McKenna: “This is a pivotal moment in the Republican Party's history. The Reagan-Goldwater era of the party is coming to a close because it just doesn't have a broad enough appeal. Even though I'm a Reagan Republican, I see the handwriting on the wall."

McKenna says to win, the GOP needs to change.

McKenna: "The party needs to morph into something that has a broader appeal to voters of color, to women voters to younger voters especially."

State GOP Chairman Susan Hutchison is a lot more optimistic. She says Trump will help state Republicans this year.  

Hutchison : "More than ever we've got an opportunity to not only take the House, but also to take the governor's race and to win the Senate race and other statewide races simply because we're going to be getting a huge group of voters that have felt disenfranchised."

University of Washington political history professor Margaret O'Mara says Hutchison may have a point.

O'Mara: "Anti-establishment populist messages played well here in the past. It's a place that in 1912 went for the third party candidate, Teddy Roosevelt. It's a place that in 1992 a sizeable chunk of votes went to third party candidate Ross Perot."

So does that mean  Trump could actually do well in Washington state?

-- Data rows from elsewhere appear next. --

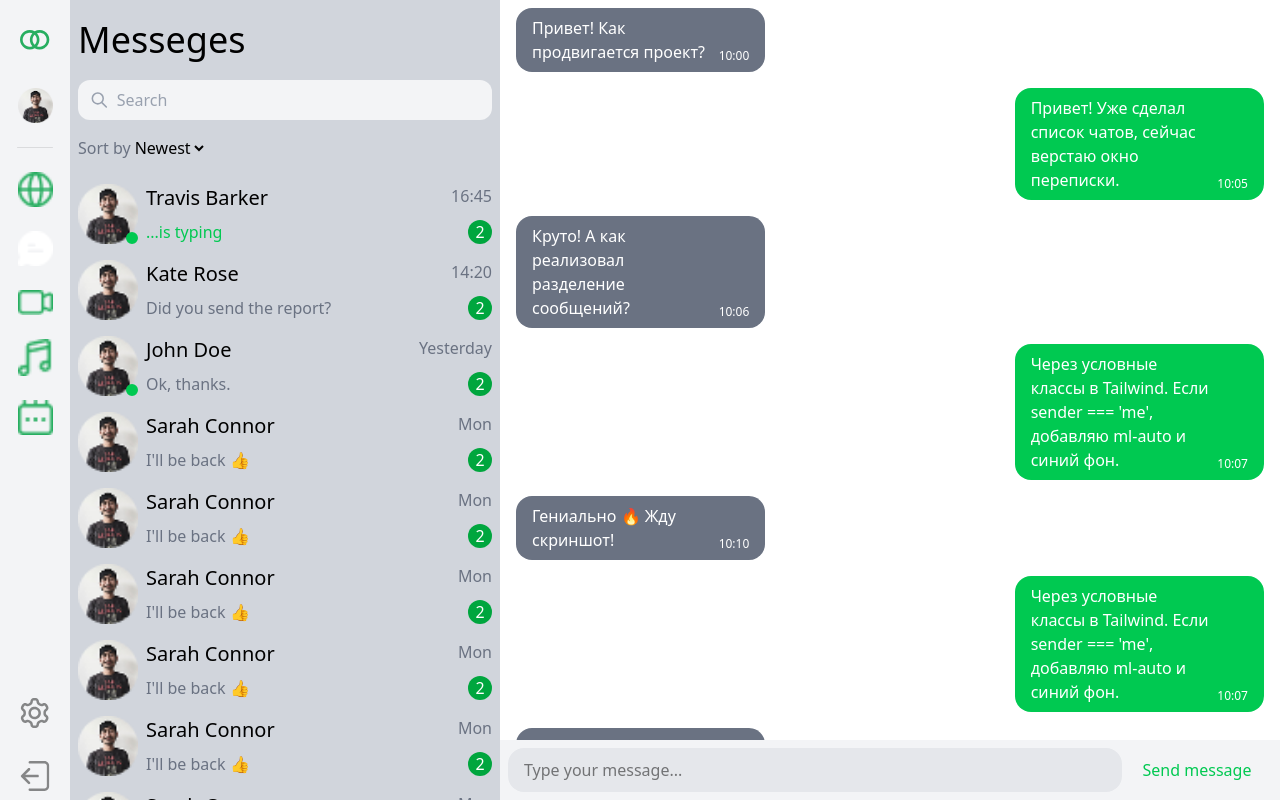
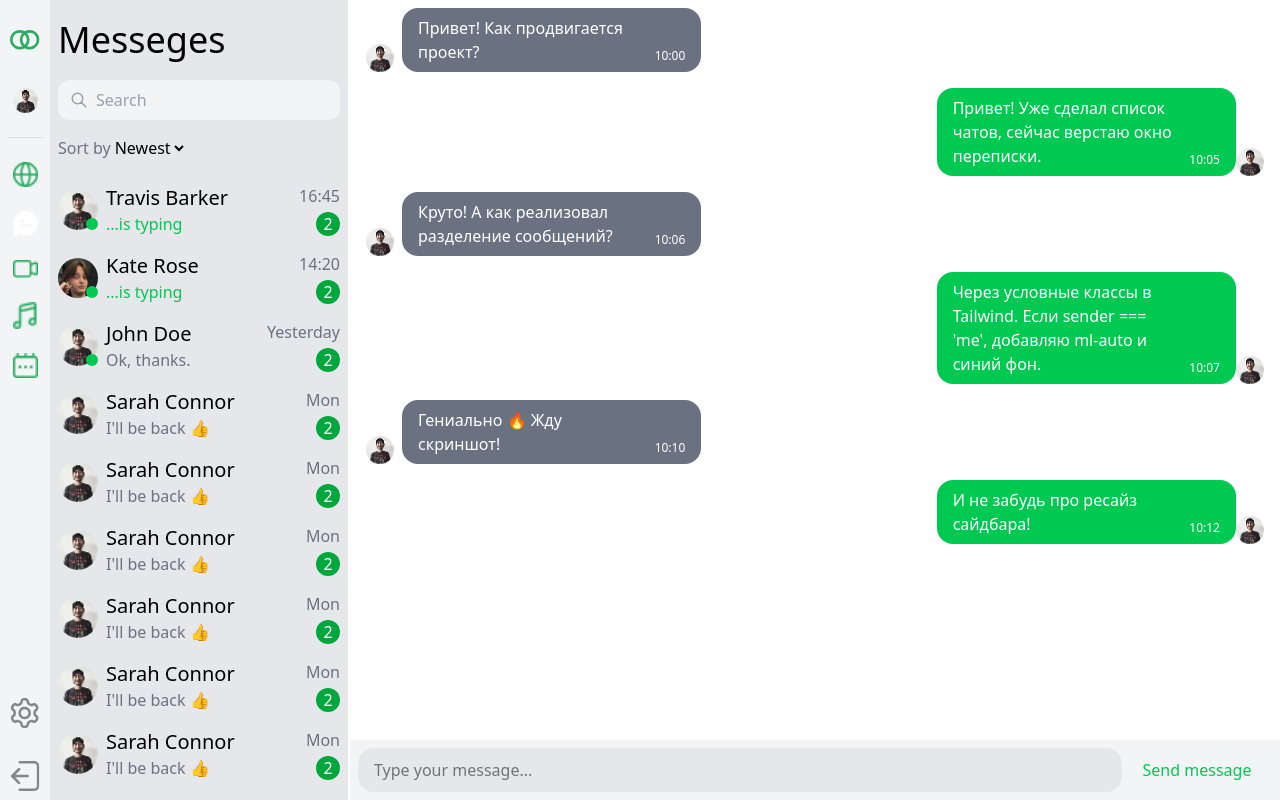
Before and after one commit to M00N77/Messenger, a React (Vite) app: page / in a window 1280 px wide. Built offline with nearby package versions, Linux system fonts and the light colour scheme.

Commit message:
add avatars in chat

```diff
--- a/src/components/AuthenticatedApp/AuthenticatedApp.tsx
+++ b/src/components/AuthenticatedApp/AuthenticatedApp.tsx
@@ -1,9 +1,16 @@
 import SideBar from "./SideBar"
+
 import Chat from "./Chat"
 
+
+
 const AuthenticatedApp = () => {
+
+
+
+
   return (
-    <div className="grid grid-cols-[500px_1fr]" >
+    <div className='grid grid-cols-[350px_1fr]' >
         <SideBar />
         <Chat/>
     </div>
--- a/src/components/AuthenticatedApp/Chat.tsx
+++ b/src/components/AuthenticatedApp/Chat.tsx
@@ -1,129 +1,60 @@
 import MessageItem from "./MessageItem";
 
 const Chat = () => {
+
 const chatMessages = [
   {
     id: 1,
-      sender: 'other', // Собеседник
+    sender: 'other',
     text: "Привет! Как продвигается проект?",
     time: "10:00",
-      status: "read"
+    status: "read",
+    avatar: "/img/avatar.png" // Используй путь от корня (без public)
   },
   {
     id: 2,
-      sender: 'me', // Я
+    sender: 'me',
     text: "Привет! Уже сделал список чатов, сейчас верстаю окно переписки.",
     time: "10:05",
-      status: "read"
+    status: "read",
+    avatar: "/img/avatar.png" // Твоя аватарка (если нужна)
   },
   {
     id: 3,
     sender: 'other',
     text: "Круто! А как реализовал разделение сообщений?",
     time: "10:06",
-      status: "read"
+    status: "read",
+    avatar: "/img/avatar.png"
   },
   {
     id: 4,
     sender: 'me',
     text: "Через условные классы в Tailwind. Если sender === 'me', добавляю ml-auto и синий фон.",
     time: "10:07",
-      status: "delivered"
+    status: "delivered",
+    avatar: "/img/avatar.png"
   },
   {
     id: 5,
     sender: 'other',
     text: "Гениально 🔥 Жду скриншот!",
     time: "10:10",
-      status: "sent"
-    },
-    {
-      id: 4,
-      sender: 'me',
-      text: "Через условные классы в Tailwind. Если sender === 'me', добавляю ml-auto и синий фон.",
-      time: "10:07",
-      status: "delivered"
+    status: "sent",
+    avatar: "/img/avatar.png"
   },
   {
     id: 6,
-      sender: 'other',
-      text: "Гениально 🔥 Жду скриншот!",
-      time: "10:10",
-      status: "sent"
-    },
-    {
-      id: 4,
     sender: 'me',
-      text: "Через условные классы в Tailwind. Если sender === 'me', добавляю ml-auto и синий фон.",
-      time: "10:07",
-      status: "delivered"
-    },
-    {
-      id: 6,
-      sender: 'other',
-      text: "Гениально 🔥 Жду скриншот!",
-      time: "10:10",
-      status: "sent"
-    },
-    {
-      id: 4,
-      sender: 'me',
-      text: "Через условные классы в Tailwind. Если sender === 'me', добавляю ml-auto и синий фон.",
-      time: "10:07",
-      status: "delivered"
-    },
-    {
-      id: 6,
-      sender: 'other',
-      text: "Гениально 🔥 Жду скриншот!",
-      time: "10:10",
-      status: "sent"
-    },
-    {
-      id: 4,
-      sender: 'me',
-      text: "Через условные классы в Tailwind. Если sender === 'me', добавляю ml-auto и синий фон.",
-      time: "10:07",
-      status: "delivered"
-    },
-    {
-      id: 6,
-      sender: 'other',
-      text: "Гениально 🔥 Жду скриншот!",
-      time: "10:10",
-      status: "sent"
-    },
-    {
-      id: 4,
-      sender: 'me',
-      text: "Через условные классы в Tailwind. Если sender === 'me', добавляю ml-auto и синий фон.",
-      time: "10:07",
-      status: "delivered"
-    },
-    {
-      id: 6,
-      sender: 'other',
-      text: "Гениально 🔥 Жду скриншот!",
-      time: "10:10",
-      status: "sent"
-    },
-    {
-      id: 4,
-      sender: 'me',
-      text: "Через условные классы в Tailwind. Если sender === 'me', добавляю ml-auto и синий фон.",
-      time: "10:07",
-      status: "delivered"
-    },
-    {
-      id: 6,
-      sender: 'other',
-      text: "Гениально 🔥 Жду скриншот!",
-      time: "10:10",
-      status: "sent"
-    },
+    text: "И не забудь про ресайз сайдбара!",
+    time: "10:12",
+    status: "sent",
+    avatar: "/img/avatar.png"
+  }
+];
 
 
-  ];
+
 
   return (
     <div className="grid grid-rows-[1fr_60px] h-screen ">
--- a/src/components/AuthenticatedApp/ChatItem.tsx
+++ b/src/components/AuthenticatedApp/ChatItem.tsx
@@ -1,4 +1,4 @@
-import type { User } from '../../types'
+import type { User } from 't'
 
 interface ChatItemProps {
     user: User
@@ -9,9 +9,9 @@ const ChatItem = ({ user }: ChatItemProps) => {
     return (
         <div>
             <div className="flex justify-between py-2" >
-                <div className="flex gap-x-2" >
+                <div className="flex justify-center items-center gap-x-2" >
                     <div className="relative">
-                        <img src={avatar} alt="" className="w-15" />
+                        <img src={avatar} alt="" className="w-10 h-10 rounded-full" />
                         {isOnline && <div className=" absolute right-0 bottom-0 border-3 border-green-500 w-3 h-3 bg-green-500 rounded-full" ></div>}
                     </div>
                     <div className="flex flex-col justify-between">
--- a/src/components/AuthenticatedApp/ChatList.tsx
+++ b/src/components/AuthenticatedApp/ChatList.tsx
@@ -20,9 +20,9 @@ const ChatList = () => {
         {
             id: 2,
             name: "Kate Rose",
-            avatar: "/public/img/avatar.png",
-            isOnline: false,
-            isTyping: false,
+            avatar: "/public/img/avatar_2.png",
+            isOnline: true,
+            isTyping: true,
             lastMessage: {
                 count: 2,
                 text: "Did you send the report?",
@@ -153,10 +153,10 @@ const ChatList = () => {
             isOnline: false,
             isTyping: false,
             lastMessage: {
-                count:2,
+                count:4,
                 text: "I'll be back 👍",
                 time: "Mon",
-                status: "read",
+                status: "sent",
             }
         },
         {
@@ -177,7 +177,7 @@ const ChatList = () => {
             name: "Sarah Connor",
             avatar: "/public/img/avatar.png",
             isOnline: false,
-            isTyping: false,
+            isTyping: true,
             lastMessage: {
                 count:2,
                 text: "I'll be back 👍",
--- a/src/components/AuthenticatedApp/MessageItem.tsx
+++ b/src/components/AuthenticatedApp/MessageItem.tsx
@@ -1,17 +1,37 @@
-const MessageItem = ({sms}) => {
-    const {sender,text,time} = sms;
+interface MessageItem{
 
+}
+
+const MessageItem = ({ sms }) => {
+    const { sender, text, time } = sms;
     return (
-        <div
+        sms.sender === 'me' ?
+            <div className="flex justify-end items-center">
 
-            className={`flex flex-1 py-2 px-4 rounded-2xl max-w-1/3 ${sender === 'me'
-                ? 'ml-auto bg-green-500 text-white'
-                : 'mr-auto bg-gray-500 text-white'
-                }`}
-        >
-            <p>{text}</p>
-            <span className="text-xs ml-2 mt-auto font-light">{time}</span>
-        </div>
+
+
+                <div className="flex  gap-x-2 py-2 px-4 rounded-2xl  w-auto max-w-1/3 'ml-auto bg-green-500 text-white">
+                    <p>{text}</p>
+                    <span className="text-xs ml-2 self-end font-light justify-end">{time}</span>
+                </div>
+
+                <img src="img/avatar.png" alt="" className="flex self-end items-end w-7 h-7" />
+            </div>
+
+            : <div className="flex justify-start items-center gap-x-2 ">
+
+                    <img src="img/avatar.png" alt="" className="flex self-end items-end w-7 h-7" />
+
+                <div className="flex  py-2 px-4 rounded-2xl w-auto max-w-1/3 'ml-auto bg-gray-500 text-white">
+                    <p>{text}</p>
+                    <span className="text-xs ml-2 self-end font-light justify-end">{time}</span>
+                </div>
+            </div>
     )
+
+
+
+
+
 }
 export default MessageItem
--- a/src/components/AuthenticatedApp/SideBar.tsx
+++ b/src/components/AuthenticatedApp/SideBar.tsx
@@ -1,4 +1,5 @@
 import ChatList from "./ChatList"
+
 
 const SideBar = () => {
 
@@ -7,7 +8,7 @@ const SideBar = () => {
 
 
     return (
-        <div className="grid grid-cols-[70px_1fr]  h-screen  ">
+        <div className="grid grid-cols-[50px_1fr_2px]  h-screen  ">
 
             <div className="flex flex-col justify-between items-center bg-gray-100">
                 <div className="w-1/2 flex flex-col items-center gap-y-6 py-4 " >
@@ -73,7 +74,7 @@ const SideBar = () => {
                 </div>
             </div>
 
-            <div className="flex flex-1 flex-col bg-gray-300 overflow-y-auto">
+            <div className="flex flex-1 flex-col bg-gray-200 overflow-y-auto min-w-25">
                 <div className="flex flex-col px-2 py-4 gap-y-4">
                     <h1 className="h-12 flex items-center text-4xl font-medium">Messeges</h1>
 
@@ -107,6 +108,7 @@ const SideBar = () => {
 
                 </div>
             </div>
+
         </div>
     )
 }
```
Also changed, not shown: public/img/avatar_2.png (added). Lines whose indentation alone changed are shown as unchanged.
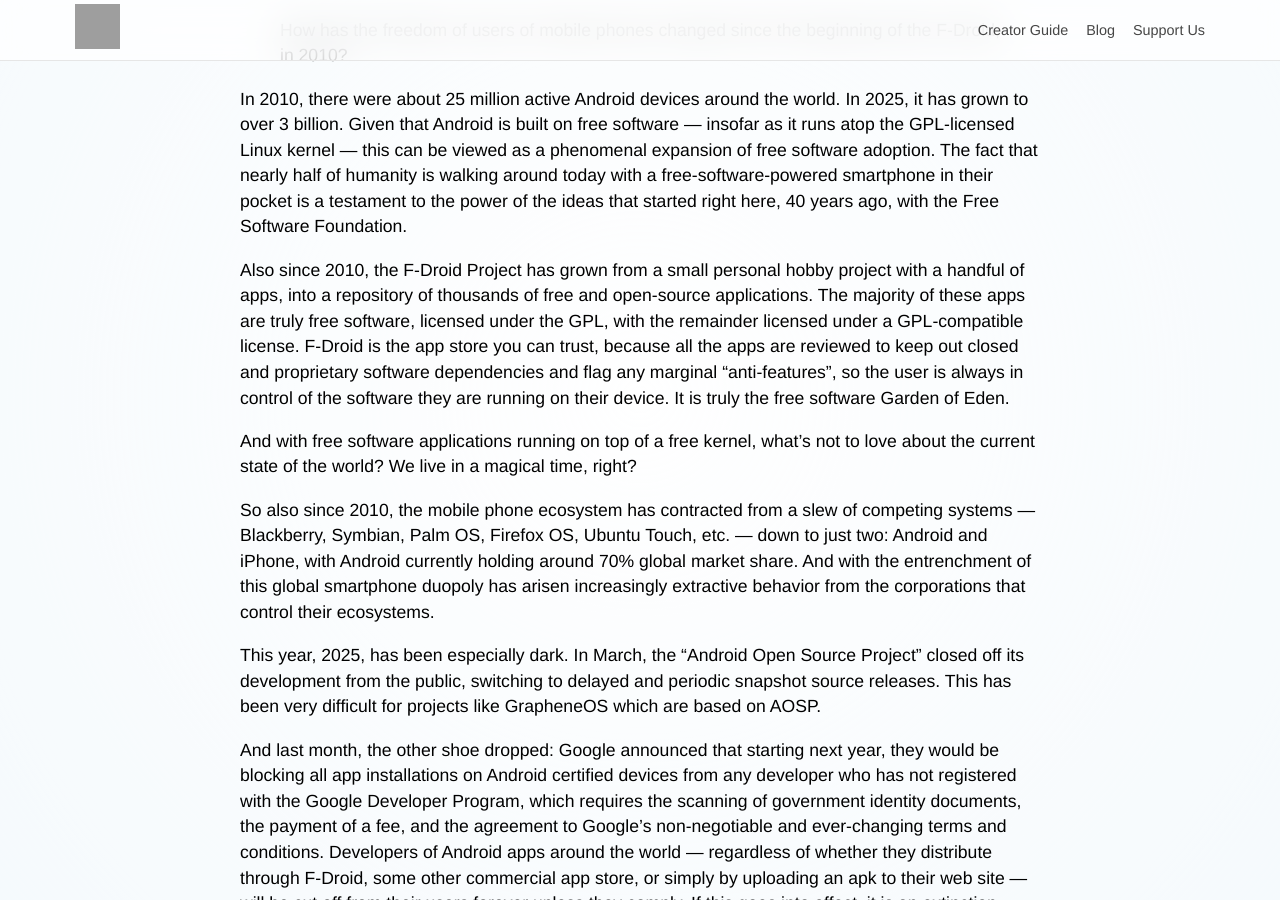
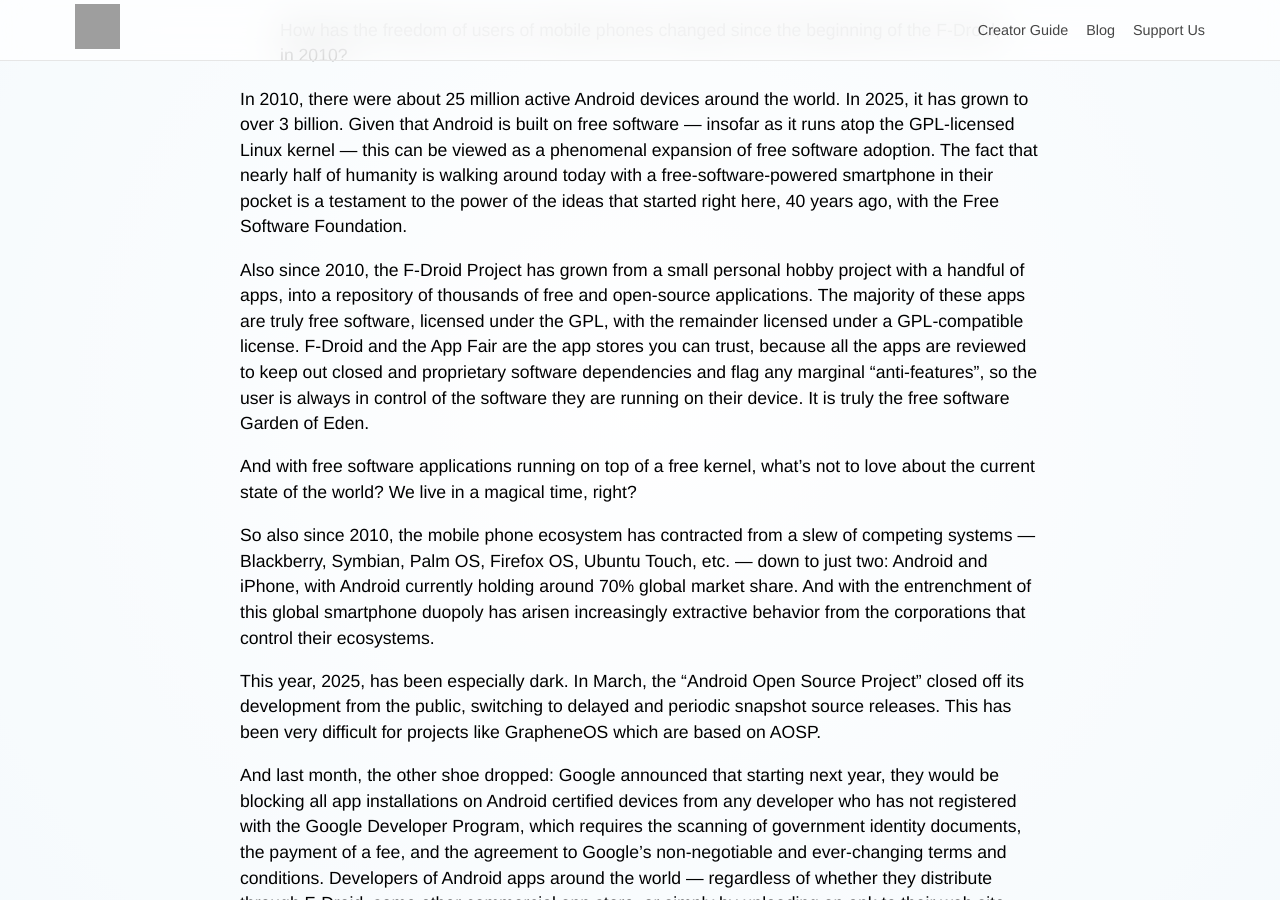
Before and after one commit to fairapps/fairapps.github.io, a Jekyll site: the page built from _posts/2025-10-06-FSF40-panel.md, in a window 1280 px wide and 900 px high, scrolled down 877 px. Built offline with Jekyll 4.4.1, drawn with Linux system fonts in a browser that asks for light colours; grey boxes are pictures that could not be loaded.

Commit message:
Fixup post

```diff
--- a/_posts/2025-10-06-FSF40-panel.md
+++ b/_posts/2025-10-06-FSF40-panel.md
@@ -17,7 +17,7 @@
 
 In 2010, there were about 25 million active Android devices around the world. In 2025, it has grown to over 3 billion. Given that Android is built on free software — insofar as it runs atop the GPL-licensed Linux kernel — this can be viewed as a phenomenal expansion of free software adoption. The fact that nearly half of humanity is walking around today with a free-software-powered smartphone in their pocket is a testament to the power of the ideas that started right here, 40 years ago, with the Free Software Foundation.
 
-Also since 2010, the F-Droid Project has grown from a small personal hobby project with a handful of apps, into a repository of thousands of free and open-source applications. The majority of these apps are truly free software, licensed under the GPL, with the remainder licensed under a GPL-compatible license. F-Droid is the app store you can trust, because all the apps are reviewed to keep out closed and proprietary software dependencies and flag any marginal "anti-features", so the user is always in control of the software they are running on their device. It is truly the free software Garden of Eden.
+Also since 2010, the F-Droid Project has grown from a small personal hobby project with a handful of apps, into a repository of thousands of free and open-source applications. The majority of these apps are truly free software, licensed under the GPL, with the remainder licensed under a GPL-compatible license. F-Droid and the App Fair are the app stores you can trust, because all the apps are reviewed to keep out closed and proprietary software dependencies and flag any marginal "anti-features", so the user is always in control of the software they are running on their device. It is truly the free software Garden of Eden.
 
 And with free software applications running on top of a free kernel, what's not to love about the current state of the world? We live in a magical time, right?
 
```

 O'Mara: "Playing the Washington outsider card could get Trump some traction now. Will it get him enough to win what is now a reliable blue state? I doubt it."

But even if Trump loses in a landslide, and drags state and local Republicans down with him, O'Mara says Washington state Republicans should not give up hope. 

 O'Mara: “In 1964 having Goldwater at the top of the ticket was bad news for Republicans all the way down. But in 1966, a short two years later, the GOP got a lot of important victories in congressional races and the Senate. So things can change pretty quickly and maybe what both parties should keep in mind is keep their eyes on the long game, not just 2016."

Year started with KUOW: 2004